● **TRY IT**
Could you give the data that follows again exactly, without its pictures?
* * * * * * *
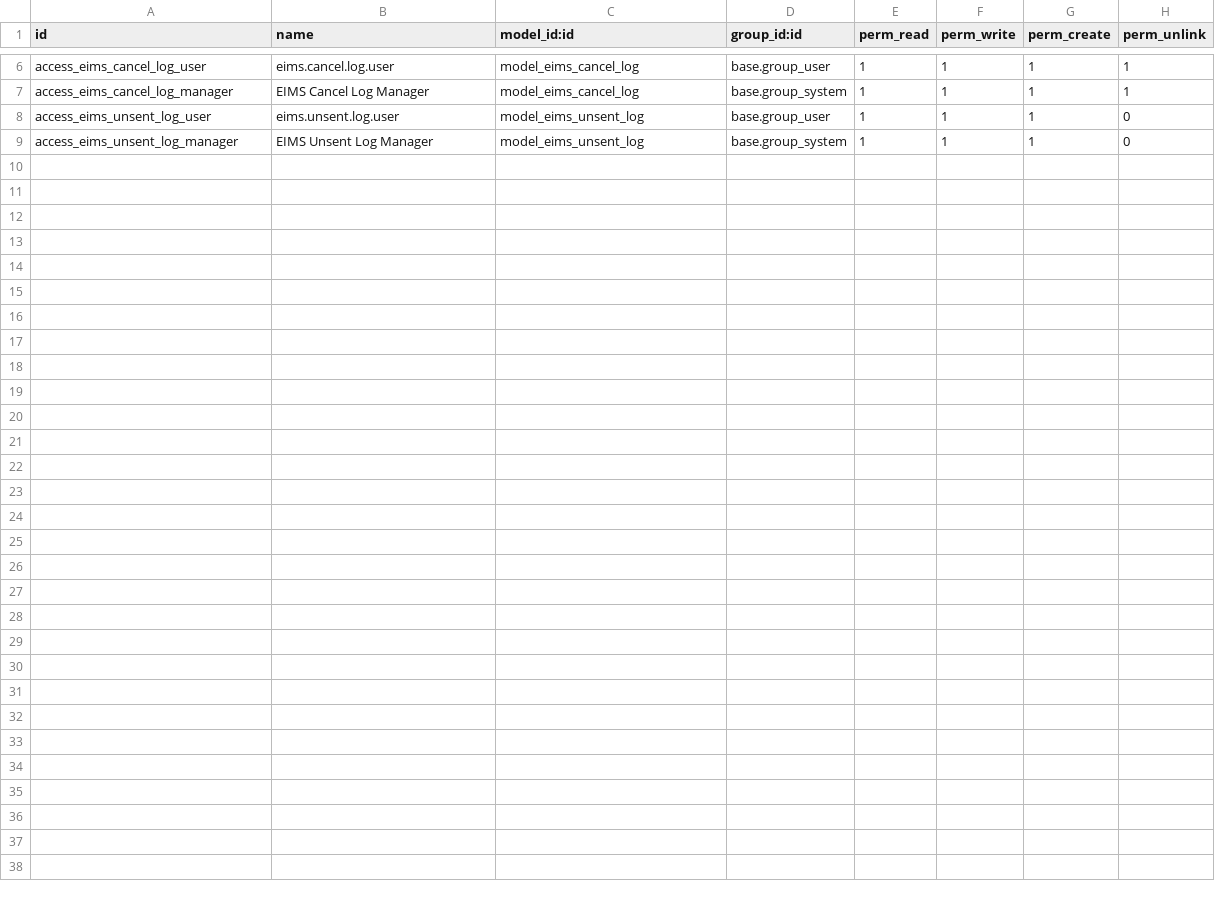
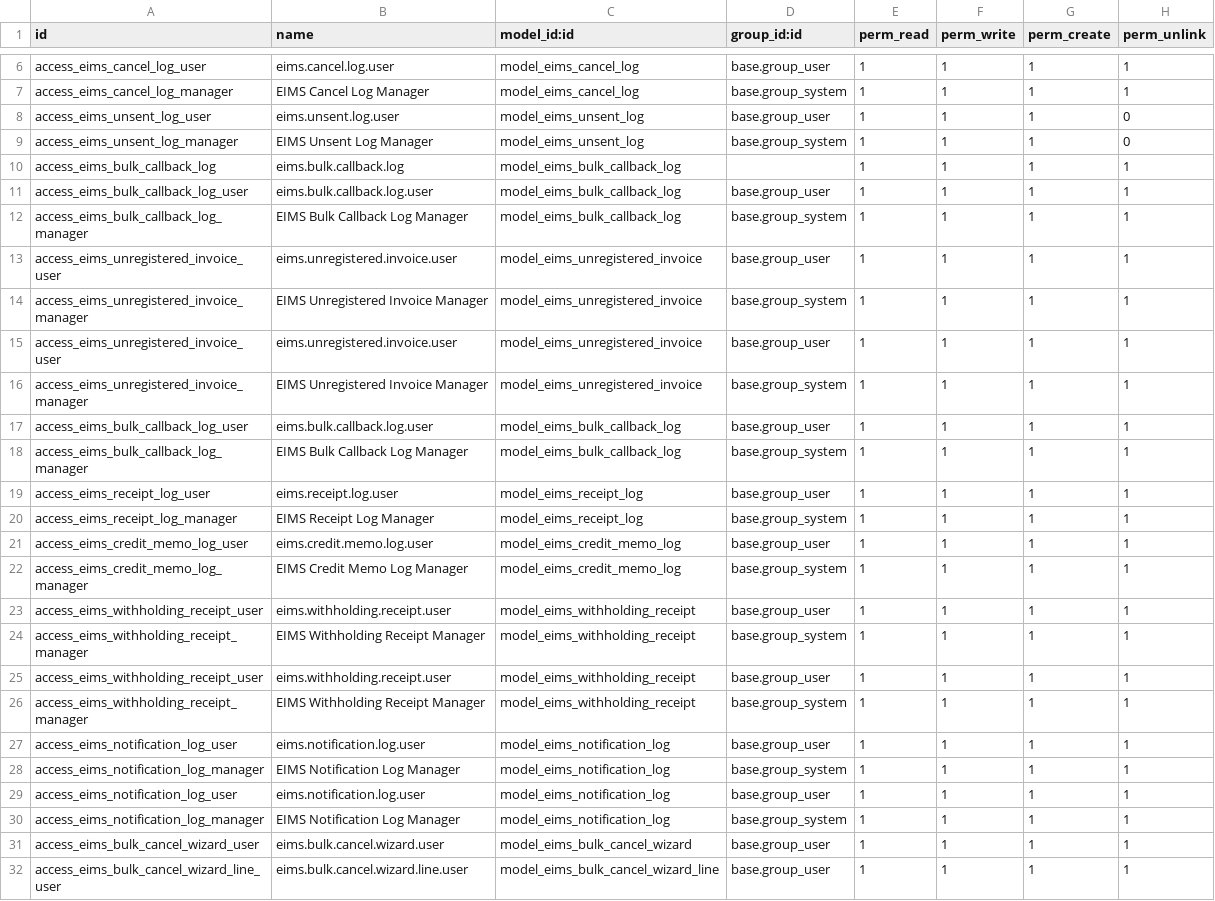
Before and after one commit to Top-Technologies/eims_test_connector, a CSV file: security/ir.model.access.csv, drawn as a sheet; only a part is shown, gaps mark what is left out; the diff names each change by its address in the sheet, - before the commit and + after, or states it on an @@ line.

```diff
--- a/security/ir.model.access.csv
+++ b/security/ir.model.access.csv
+row 10: access_eims_bulk_callback_log | eims.bulk.callback.log | model_eims_bulk_callback_log |  | 1 | 1 | 1 | 1
+row 11: access_eims_bulk_callback_log_user | eims.bulk.callback.log.user | model_eims_bulk_callback_log | base.group_user | 1 | 1 | 1 | 1
+row 12: access_eims_bulk_callback_log_manager | EIMS Bulk Callback Log Manager | model_eims_bulk_callback_log | base.group_system | 1 | 1 | 1 | 1
+row 13: access_eims_unregistered_invoice_user | eims.unregistered.invoice.user | model_eims_unregistered_invoice | base.group_user | 1 | 1 | 1 | 1
+row 14: access_eims_unregistered_invoice_manager | EIMS Unregistered Invoice Manager | model_eims_unregistered_invoice | base.group_system | 1 | 1 | 1 | 1
+row 15: access_eims_unregistered_invoice_user | eims.unregistered.invoice.user | model_eims_unregistered_invoice | base.group_user | 1 | 1 | 1 | 1
+row 16: access_eims_unregistered_invoice_manager | EIMS Unregistered Invoice Manager | model_eims_unregistered_invoice | base.group_system | 1 | 1 | 1 | 1
+row 17: access_eims_bulk_callback_log_user | eims.bulk.callback.log.user | model_eims_bulk_callback_log | base.group_user | 1 | 1 | 1 | 1
+row 18: access_eims_bulk_callback_log_manager | EIMS Bulk Callback Log Manager | model_eims_bulk_callback_log | base.group_system | 1 | 1 | 1 | 1
+row 19: access_eims_receipt_log_user | eims.receipt.log.user | model_eims_receipt_log | base.group_user | 1 | 1 | 1 | 1
+row 20: access_eims_receipt_log_manager | EIMS Receipt Log Manager | model_eims_receipt_log | base.group_system | 1 | 1 | 1 | 1
+row 21: access_eims_credit_memo_log_user | eims.credit.memo.log.user | model_eims_credit_memo_log | base.group_user | 1 | 1 | 1 | 1
+row 22: access_eims_credit_memo_log_manager | EIMS Credit Memo Log Manager | model_eims_credit_memo_log | base.group_system | 1 | 1 | 1 | 1
+row 23: access_eims_withholding_receipt_user | eims.withholding.receipt.user | model_eims_withholding_receipt | base.group_user | 1 | 1 | 1 | 1
+row 24: access_eims_withholding_receipt_manager | EIMS Withholding Receipt Manager | model_eims_withholding_receipt | base.group_system | 1 | 1 | 1 | 1
+row 25: access_eims_withholding_receipt_user | eims.withholding.receipt.user | model_eims_withholding_receipt | base.group_user | 1 | 1 | 1 | 1
+row 26: access_eims_withholding_receipt_manager | EIMS Withholding Receipt Manager | model_eims_withholding_receipt | base.group_system | 1 | 1 | 1 | 1
+row 27: access_eims_notification_log_user | eims.notification.log.user | model_eims_notification_log | base.group_user | 1 | 1 | 1 | 1
+row 28: access_eims_notification_log_manager | EIMS Notification Log Manager | model_eims_notification_log | base.group_system | 1 | 1 | 1 | 1
+row 29: access_eims_notification_log_user | eims.notification.log.user | model_eims_notification_log | base.group_user | 1 | 1 | 1 | 1
+row 30: access_eims_notification_log_manager | EIMS Notification Log Manager | model_eims_notification_log | base.group_system | 1 | 1 | 1 | 1
+row 31: access_eims_bulk_cancel_wizard_user | eims.bulk.cancel.wizard.user | model_eims_bulk_cancel_wizard | base.group_user | 1 | 1 | 1 | 1
+row 32: access_eims_bulk_cancel_wizard_line_user | eims.bulk.cancel.wizard.line.user | model_eims_bulk_cancel_wizard_line | base.group_user | 1 | 1 | 1 | 1
```
Also changed, not shown: 53 other files.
* * * * * * *
● **OUTPUT OF THE EXERCISE**
Before and after one commit to Top-Technologies/eims_test_connector, a CSV file: security/ir.model.access.csv, drawn as a sheet; only a part is shown, gaps mark what is left out; the diff names each change by its address in the sheet, - before the commit and + after, or states it on an @@ line.

```diff
--- a/security/ir.model.access.csv
+++ b/security/ir.model.access.csv
+row 10: access_eims_bulk_callback_log | eims.bulk.callback.log | model_eims_bulk_callback_log |  | 1 | 1 | 1 | 1
+row 11: access_eims_bulk_callback_log_user | eims.bulk.callback.log.user | model_eims_bulk_callback_log | base.group_user | 1 | 1 | 1 | 1
+row 12: access_eims_bulk_callback_log_manager | EIMS Bulk Callback Log Manager | model_eims_bulk_callback_log | base.group_system | 1 | 1 | 1 | 1
+row 13: access_eims_unregistered_invoice_user | eims.unregistered.invoice.user | model_eims_unregistered_invoice | base.group_user | 1 | 1 | 1 | 1
+row 14: access_eims_unregistered_invoice_manager | EIMS Unregistered Invoice Manager | model_eims_unregistered_invoice | base.group_system | 1 | 1 | 1 | 1
+row 15: access_eims_unregistered_invoice_user | eims.unregistered.invoice.user | model_eims_unregistered_invoice | base.group_user | 1 | 1 | 1 | 1
+row 16: access_eims_unregistered_invoice_manager | EIMS Unregistered Invoice Manager | model_eims_unregistered_invoice | base.group_system | 1 | 1 | 1 | 1
+row 17: access_eims_bulk_callback_log_user | eims.bulk.callback.log.user | model_eims_bulk_callback_log | base.group_user | 1 | 1 | 1 | 1
+row 18: access_eims_bulk_callback_log_manager | EIMS Bulk Callback Log Manager | model_eims_bulk_callback_log | base.group_system | 1 | 1 | 1 | 1
+row 19: access_eims_receipt_log_user | eims.receipt.log.user | model_eims_receipt_log | base.group_user | 1 | 1 | 1 | 1
+row 20: access_eims_receipt_log_manager | EIMS Receipt Log Manager | model_eims_receipt_log | base.group_system | 1 | 1 | 1 | 1
+row 21: access_eims_credit_memo_log_user | eims.credit.memo.log.user | model_eims_credit_memo_log | base.group_user | 1 | 1 | 1 | 1
+row 22: access_eims_credit_memo_log_manager | EIMS Credit Memo Log Manager | model_eims_credit_memo_log | base.group_system | 1 | 1 | 1 | 1
+row 23: access_eims_withholding_receipt_user | eims.withholding.receipt.user | model_eims_withholding_receipt | base.group_user | 1 | 1 | 1 | 1
+row 24: access_eims_withholding_receipt_manager | EIMS Withholding Receipt Manager | model_eims_withholding_receipt | base.group_system | 1 | 1 | 1 | 1
+row 25: access_eims_withholding_receipt_user | eims.withholding.receipt.user | model_eims_withholding_receipt | base.group_user | 1 | 1 | 1 | 1
+row 26: access_eims_withholding_receipt_manager | EIMS Withholding Receipt Manager | model_eims_withholding_receipt | base.group_system | 1 | 1 | 1 | 1
+row 27: access_eims_notification_log_user | eims.notification.log.user | model_eims_notification_log | base.group_user | 1 | 1 | 1 | 1
+row 28: access_eims_notification_log_manager | EIMS Notification Log Manager | model_eims_notification_log | base.group_system | 1 | 1 | 1 | 1
+row 29: access_eims_notification_log_user | eims.notification.log.user | model_eims_notification_log | base.group_user | 1 | 1 | 1 | 1
+row 30: access_eims_notification_log_manager | EIMS Notification Log Manager | model_eims_notification_log | base.group_system | 1 | 1 | 1 | 1
+row 31: access_eims_bulk_cancel_wizard_user | eims.bulk.cancel.wizard.user | model_eims_bulk_cancel_wizard | base.group_user | 1 | 1 | 1 | 1
+row 32: access_eims_bulk_cancel_wizard_line_user | eims.bulk.cancel.wizard.line.user | model_eims_bulk_cancel_wizard_line | base.group_user | 1 | 1 | 1 | 1
```
Also changed, not shown: 53 other files.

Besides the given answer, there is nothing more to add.